NEWS STORY: Prayer Protests Planned at High School Football Games

c. 2000 Religion News Service UNDATED _ As the high school football season kicks off, some fans plan to pray in the stands in protest of the Supreme Court’s decision in June that declared a Texas policy permitting student-led prayer before games unconstitutional. From “No Pray! No Play!,” an effort at the Santa Fe, Texas, high school where the policy was banned, to calls for a special weekend of prayer in October, activists are galvanizing grass-roots support to have prayers at football games anyway. Church-state separationists aren’t thrilled with the end run but say the prayerful protests are legal if school officials remain neutral.

NEWS STORY: Prayer Protests Planned at High School Football Games

c. 2000 Religion News Service UNDATED _ As the high school football season kicks off, some fans plan to pray in the stands in protest of the Supreme Court’s decision in June that declared a Texas policy permitting student-led prayer before games unconstitutional. From “No Pray! No Play!,” an effort at the Santa Fe, Texas, high school where the policy was banned, to calls for a special weekend of prayer in October, activists are galvanizing grass-roots support to have prayers at football games anyway. Church-state separationists aren’t thrilled with the end run but say the prayerful protests are legal if school officials remain neutral.

RNS Daily Digest

c. 2000 Religion News Service German Catholics to Pay $4.6 Million to Nazi-Forced Slave Laborers (RNS) The Roman Catholic Church in Germany has agreed to set up a $4.6 million fund to compensate for the church’s use of Nazi-forced slave labor during World War II, but Jewish groups and the German government criticized the church for not donating to a larger, government-sponsored fund. The German government set up a $4.7 billion fund to compensate people who were forced into Nazi-sponsored labor programs before and during World War II. More than 2,000 businesses and the country’s Protestant church have already agreed to donate. Catholic leaders initially refused to donate to the fund, saying there was no evidence laborers were used in church-run businesses or on church property.

RNS Daily Digest

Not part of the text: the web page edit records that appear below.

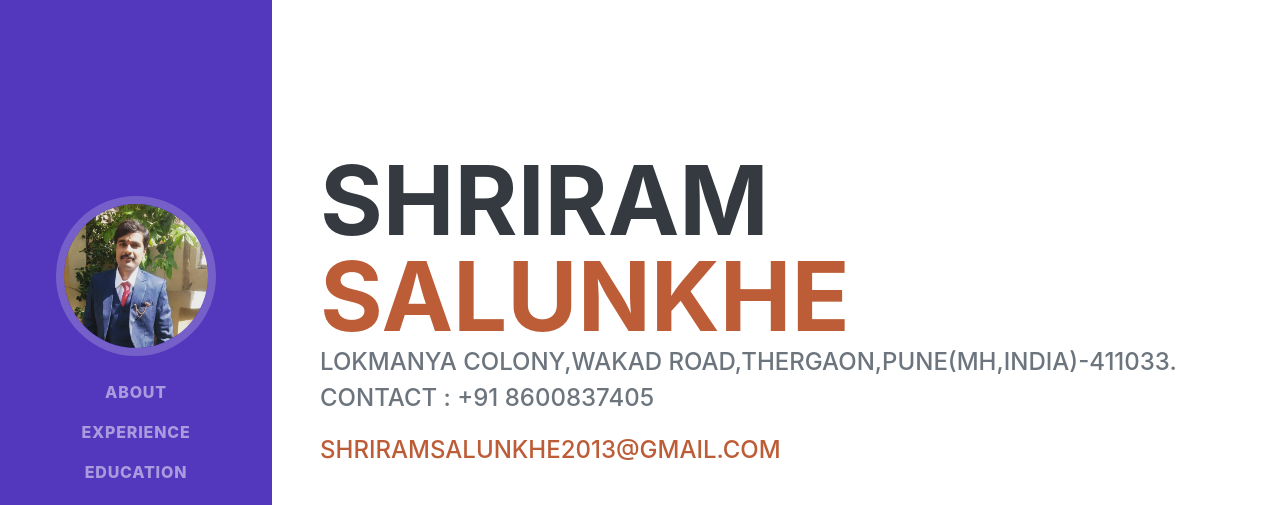
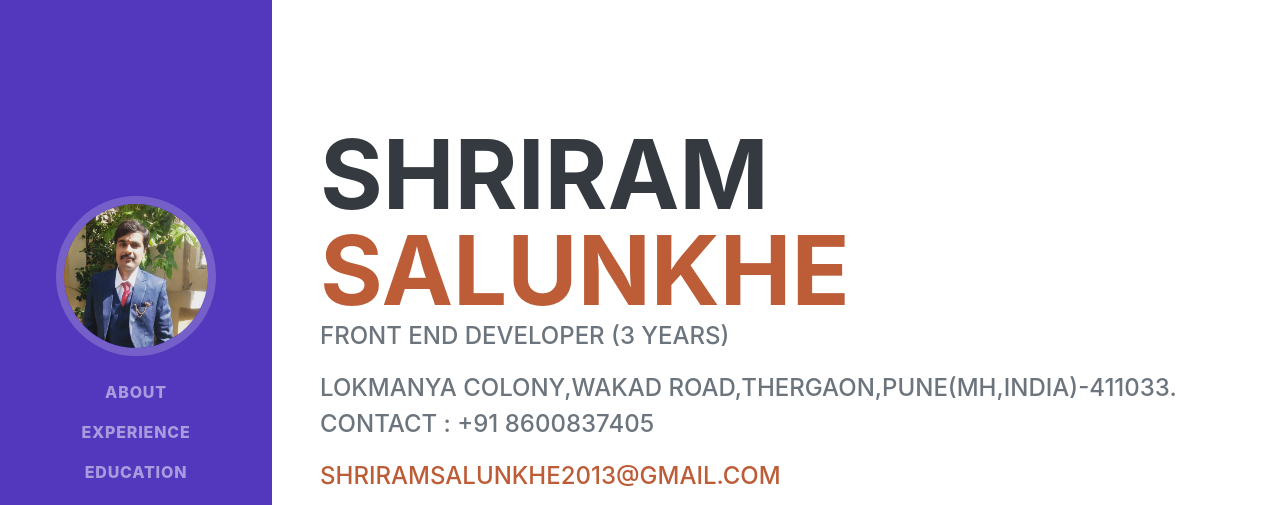
Before and after one commit to shriram0436/Resume, a plain HTML site: page index.html in a window 1280 px wide. Shown: the top 505 px of the page. Drawn offline with nearby package versions, Linux system fonts and the light colour scheme; a web font is replaced by a local one.

Commit message:
exp added

```diff
--- a/index.html
+++ b/index.html
@@ -43,6 +43,7 @@
                         Shriram
                         <span class="text-primary">Salunkhe</span>
                     </h1>
+                    <div class="subheading mb-3">Front End Developer (3 Years) </div>
                     <div class="subheading mb-5">
                         Lokmanya colony,Wakad Road,Thergaon,Pune(MH,India)-411033. <br/>
                         <p>Contact : +91 8600837405</p>
```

c. 2000 Religion News Service German Catholics to Pay $4.6 Million to Nazi-Forced Slave Laborers (RNS) The Roman Catholic Church in Germany has agreed to set up a $4.6 million fund to compensate for the church’s use of Nazi-forced slave labor during World War II, but Jewish groups and the German government criticized the church for not donating to a larger, government-sponsored fund. The German government set up a $4.7 billion fund to compensate people who were forced into Nazi-sponsored labor programs before and during World War II. More than 2,000 businesses and the country’s Protestant church have already agreed to donate. Catholic leaders initially refused to donate to the fund, saying there was no evidence laborers were used in church-run businesses or on church property.